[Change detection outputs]
==========

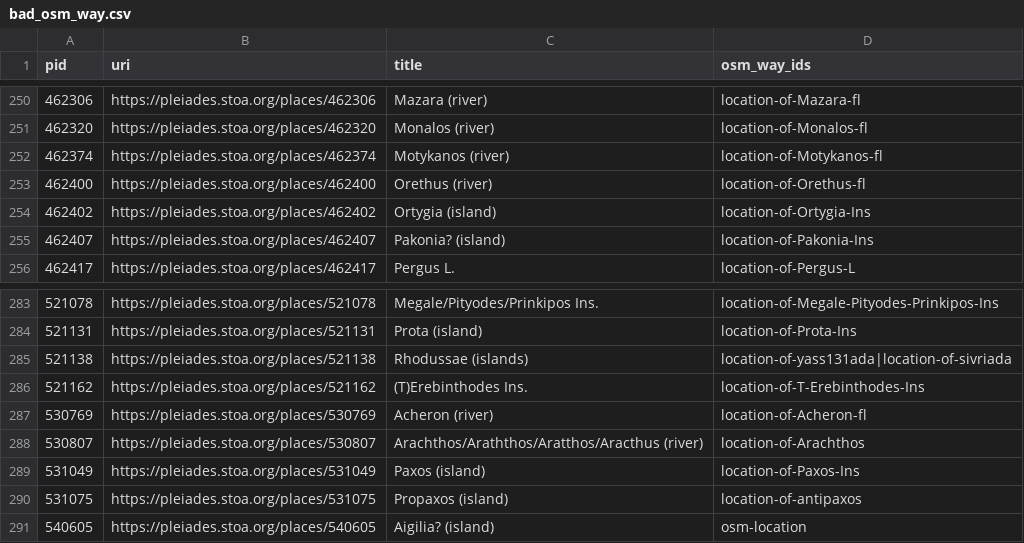
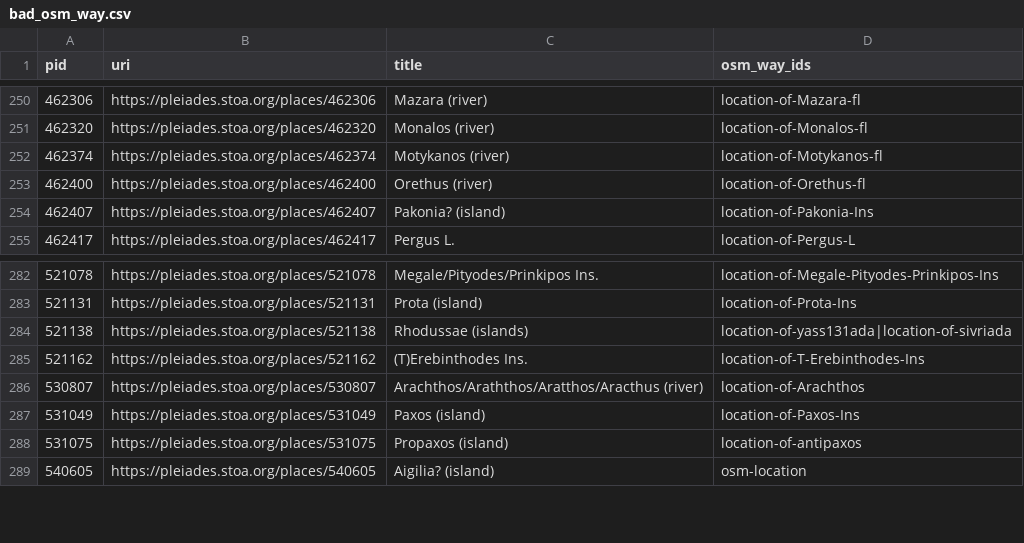
Before and after one commit to isawnyu/pleiades.datasets, a CSV file: data/data_quality/bad_osm_way.csv, drawn as a sheet; only a part is shown, gaps mark what is left out.

Commit message:
updated data_quality

```diff
--- a/data/data_quality/bad_osm_way.csv
+++ b/data/data_quality/bad_osm_way.csv
@@ -253,3 +253,2 @@ pid,uri,title,osm_way_ids
 462400,https://pleiades.stoa.org/places/462400,Orethus (river),location-of-Orethus-fl
-462402,https://pleiades.stoa.org/places/462402,Ortygia (island),location-of-Ortygia-Ins
 462407,https://pleiades.stoa.org/places/462407,Pakonia? (island),location-of-Pakonia-Ins
@@ -286,3 +285,2 @@ pid,uri,title,osm_way_ids
 521162,https://pleiades.stoa.org/places/521162,(T)Erebinthodes Ins.,location-of-T-Erebinthodes-Ins
-530769,https://pleiades.stoa.org/places/530769,Acheron (river),location-of-Acheron-fl
 530807,https://pleiades.stoa.org/places/530807,Arachthos/Araththos/Aratthos/Aracthus (river),location-of-Arachthos
```
Also changed, not shown: data/data_quality/poor_accuracy.csv, data/data_quality/rough_not_unlocated.csv, 2 other files.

==========

* [Exercise brief]
Your answer must be a single number, the count of lines in the data that hold the string "river".

* [Result]
3